21 GIFs Every Fundraising Professional Understands Nonprofit fundraising can be a rollercoaster of emotions, to say the least. Here are 21 moments that capture your fundraising experience. Get ready for all the feels. 1. When a recurring donorâ€™s credit card expires and never gets updated. 2. When youâ€™re in the middle of crafting an appeal and hit send too early. 3. When an anonymous donor makes a $1,000 gift. 4.
Muck Rack makes it simple to find people, tweets, or articles that mention any name, keyword, company, hashtag etc. We've compiled this guide to help you make the most of your search.
Selecting a term
Start searching tweets, articles from media outlets, articles mentioned in tweets, journalists'
names, titles and bios with some suggested searches:
Companies or Topics (e.g. iPhone, Microsoft)
Phrases (e.g. "cloud computing") — use quotes to keep the terms together
Twitter handles (e.g. @username) — returns those who have mentioned or replied to
Names (e.g. "David Pogue")
Hashtags (e.g. #sxsw, #london2012)
Bio details (e.g. vegan, Olympics, father)
Muck Rack's Advanced Search allows for many boolean operators.
Find results that mention multiple specified terms, use AND or
+. For example, ensure each result contains both Elon Musk and Mark Zuckerberg by
searching Musk AND Zuckerberg or Musk + Zuckerberg.
Use the operators OR or , to broaden your search when you'd like either of
multiple terms to appear in results. (This is the default behavior of our search when no operators
are used). For example, results will contain either cake or cookie by searching cake OR cookie or cake,cookie
Use NOT or - to subtract results from your search. For
example, searching Disney will yield results about the Walt Disney Company as well as Walt Disney
World Resort. To exclude mentions of Disney World, search for Disney -World or Disney
When using one of these operators with a phrase, enclose it in quotation marks. For example, you can
find results about smartphones excluding Apple's iPhone 4S by searching smartphone -"iPhone
Exact case matching or punctuation

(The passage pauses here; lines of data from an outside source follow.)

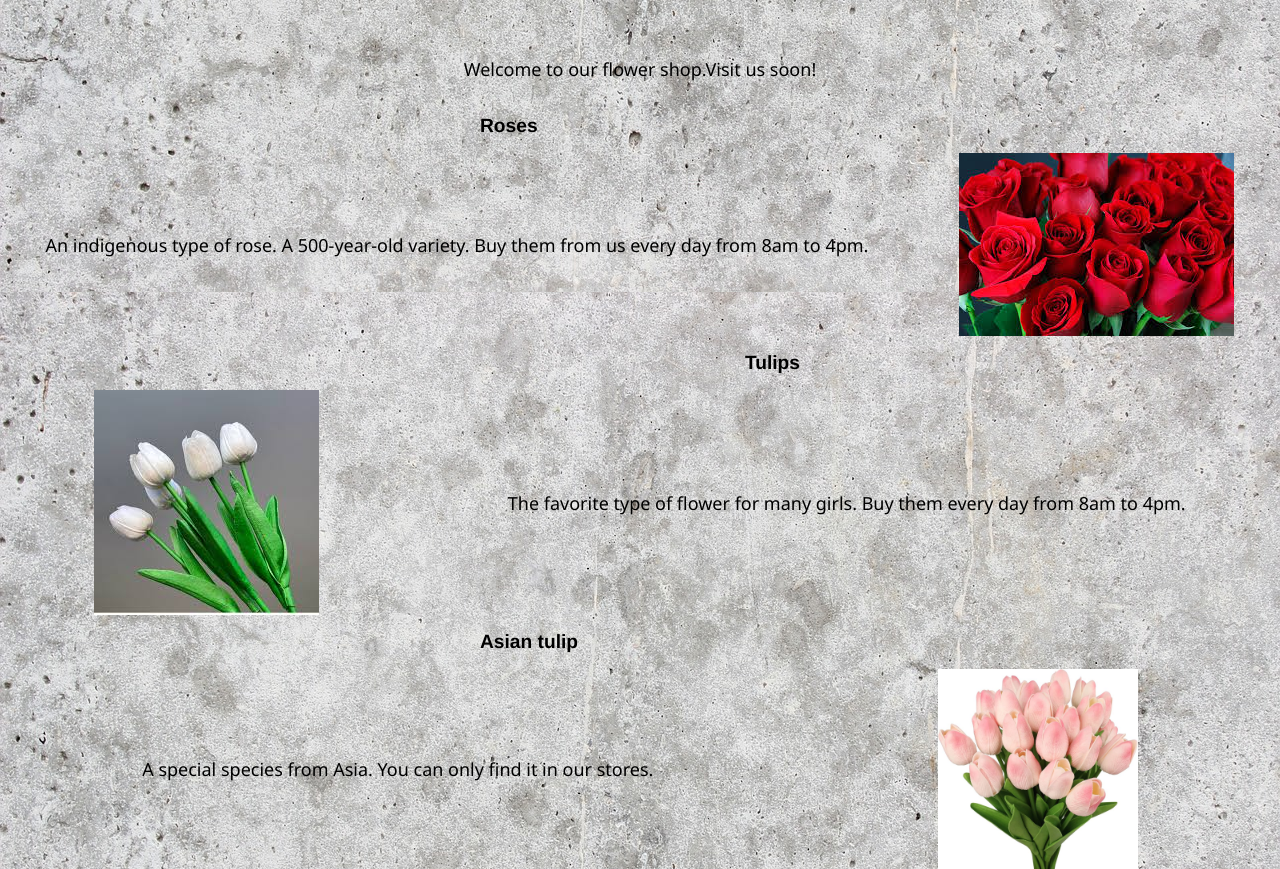
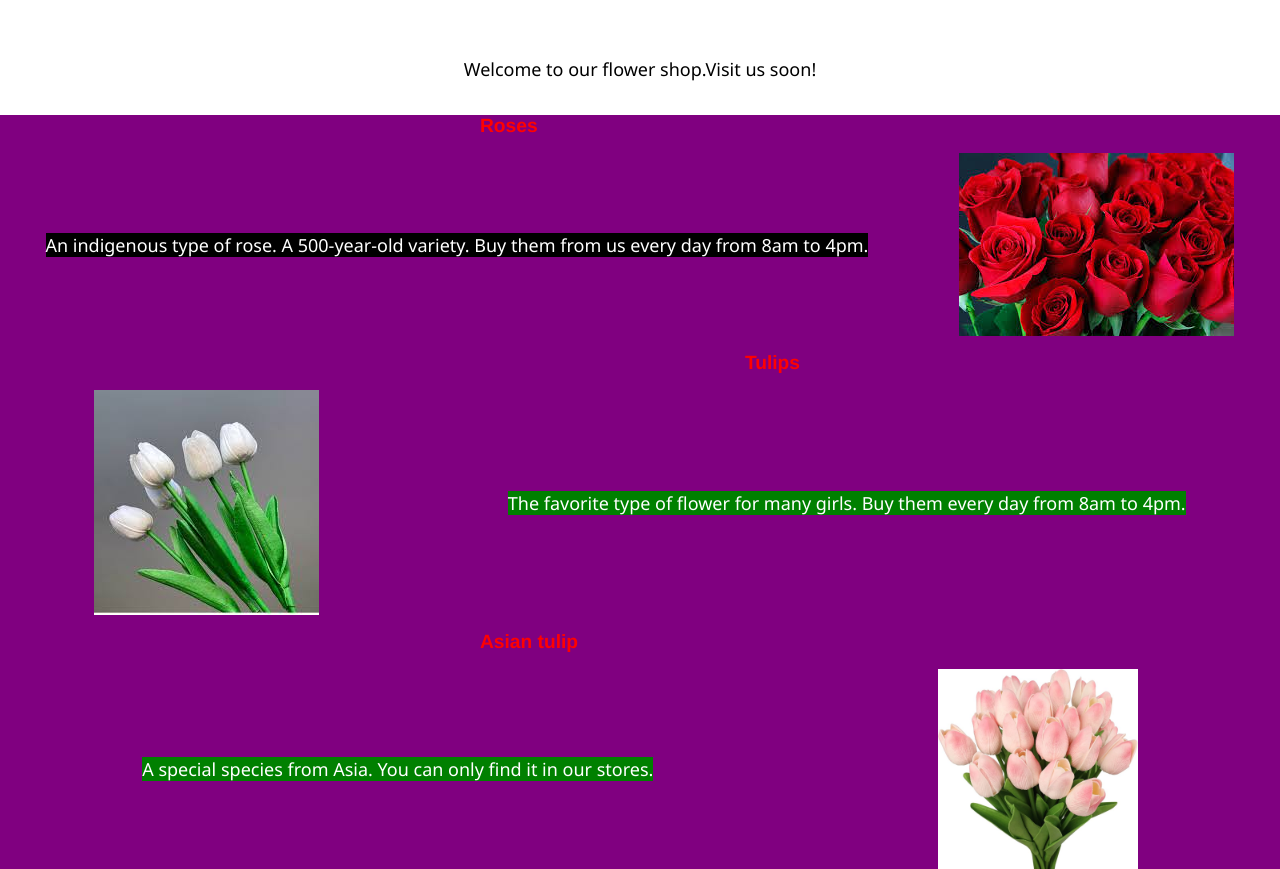
Before and after one commit to nezic01/cvjecara_nezic, a plain HTML site: page index.html in a window 1280 px wide. Shown: the part 561-1430 px from the top of the page. Drawn offline with Linux system fonts and the light colour scheme.

Commit message:
Colors of necessary area changed.Background image removed

```diff
--- a/index.html
+++ b/index.html
@@ -26,10 +26,11 @@
 
 <p>Welcome to our flower shop.Visit us soon!</p>
 </div>
+<div id="background-body-color">
 <h2 id="naslov_ruza" >Roses</h2>
 <div class="flex-bodycontainer">
 
-<p>An indigenous type of rose. A 500-year-old variety. Buy them from us every day from 8am to 4pm.</p>
+<p id="first_paragraph_color">An indigenous type of rose. A 500-year-old variety. Buy them from us every day from 8am to 4pm.</p>
 
 <img src="images/ruza.jpeg" alt="ruza" title="Best roses in town">
 
@@ -39,13 +40,14 @@
 <div class="flex-bodycontainer">
 <img src="images/tulipani.jpeg" alt="tulipani">
 
-<p>The favorite type of flower for many girls. Buy them every day from 8am to 4pm.</p>
+<p class="another_paragraph_color">The favorite type of flower for many girls. Buy them every day from 8am to 4pm.</p>
 </div>
 <h2 id="naslov_azijski_tulip">Asian tulip</h2>
 <div class="flex-bodycontainer">
 
-<p>A special species from Asia. You can only find it in our stores.</p>
+<p class="another_paragraph_color">A special species from Asia. You can only find it in our stores.</p>
 <img src="images/lale.jpg" width="200px" height="200px" alt="tulipani">
+</div>
 </div>
 
 </body>
--- a/styles/style.css
+++ b/styles/style.css
@@ -2,7 +2,7 @@ body{
    /* background-image: url("./pozadina.jpg");*/
     padding: 0;
     margin: 0;
- background-image:url("/images/pozadina.jpg");
+
 
 }
 
@@ -17,10 +17,12 @@ width:20%;
 .prvi_naslov {
 
     font-size: 5rem;
+    color: blue;
 }
 
 .drugi_naslov {
     font-size: 5rem;
+    color: blue;
 }
 .flex-container{
 
@@ -28,6 +30,7 @@ width:20%;
     align-items: center;
    /* background-color: blue;*/
     flex-direction: column;
+    background-color: white;
 
 
 }
@@ -42,19 +45,23 @@ width:20%;
 #naslov_ruza{
     text-align: left;
     margin-left: 30rem;
+    color: red;
 
 }
 #naslov_tulip{
 
     text-align: right;
     margin-right:30rem;
+    color: red;
 }
 
 #naslov_azijski_tulip
 {
     text-align: left;
     margin-left:30rem;
+    color: red;
 }
+
 
 h2{
     font-family: 'Franklin Gothic Medium', 'Arial Narrow', Arial, sans-serif;
@@ -65,3 +72,19 @@ p{
     font-family: 'Segoe UI', Tahoma, Geneva, Verdana, sans-serif;
     font-size: large;
 }
+
+#background-body-color
+{
+    background-color: purple;
+}
+
+#first_paragraph_color
+{
+    background-color: black;
+    color: white;
+}
+.another_paragraph_color
+{
+    background-color: green;
+    color: white;
+}
```
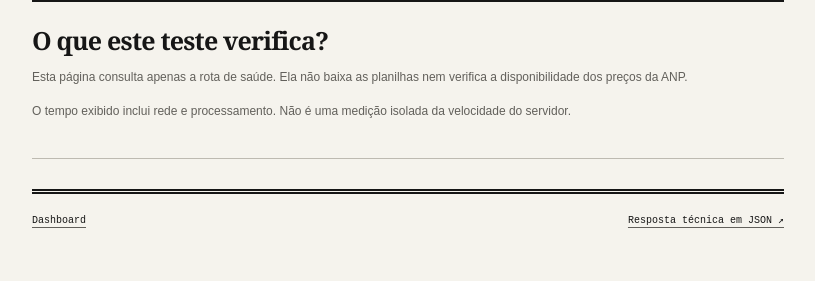
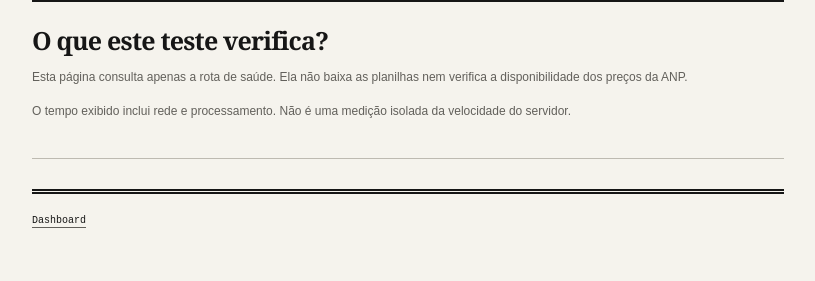
Before and after one commit to matheusipynb/FuelPulse, a Flask app: page /status in a window 1280 px wide. Shown: the part 957-1238 px from the top of the page, without its empty margins (232-1047 px from the left). Run offline with Flask 3, Linux system fonts and the light colour scheme.

Commit message:
update status.html

```diff
--- a/templates/status.html
+++ b/templates/status.html
@@ -56,7 +56,7 @@
 
   <footer>
     <a href="/">Dashboard</a>
-    <a href="/api/saude">Resposta técnica em JSON ↗</a>
+
   </footer>
 </main>
 </body>
```
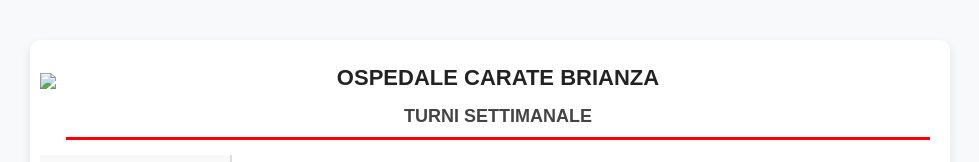
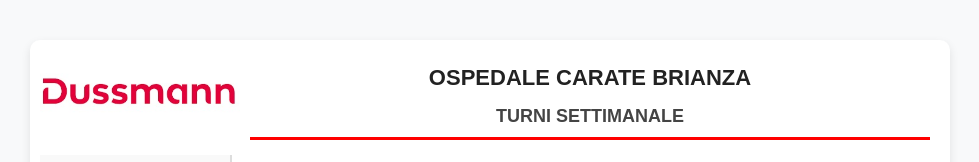
Before and after one commit to emigit25/dusmmann2, a plain HTML site: page index.html in a window 1280 px wide. Shown: the top 162 px of the page, without its empty margins (150-1129 px from the left). Drawn offline with Linux system fonts and the light colour scheme.

Commit message:
Update index.html

```diff
--- a/index.html
+++ b/index.html
@@ -11,7 +11,7 @@
 <div class="main">
     <div class="container">
         <div class="logo" >
-            <img src="C:\Users\edumi\Documents\prueba reporte\imagenes\DUSSMANN.png" >
+            <img src="DUSSMANN2.jpg" >
         </div>
         <div class="content" >
             <h1 class="hospital-title">OSPEDALE CARATE BRIANZA</h1>
```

If you're searching for a brand name or keyword that relies on specific punctuation marks or capitalization, you can
find results that match your exact query by adding matchcase: before the keyword you're searching for, like matchcase:E*TRADE .
Use parentheses to separate multiple
boolean phrases. For example, to find journalists talking about having fun in Disney World or
Disneyland, search for ("disney world" OR disneyland) AND fun.
An asterisk can be used to search for any variation of a root word truncated by the asterisk. For example, searching for admin* will return results for administrator, administration, administer, administered, etc.
A near operator is an AND operator where you can control the distance between the words. You can vary the distance the near operation uses by adding a forward slash and number (between 0-99) such as strawberries NEAR/10 "whipped cream", which means the strawberries must exist within 10 words of "whipped cream".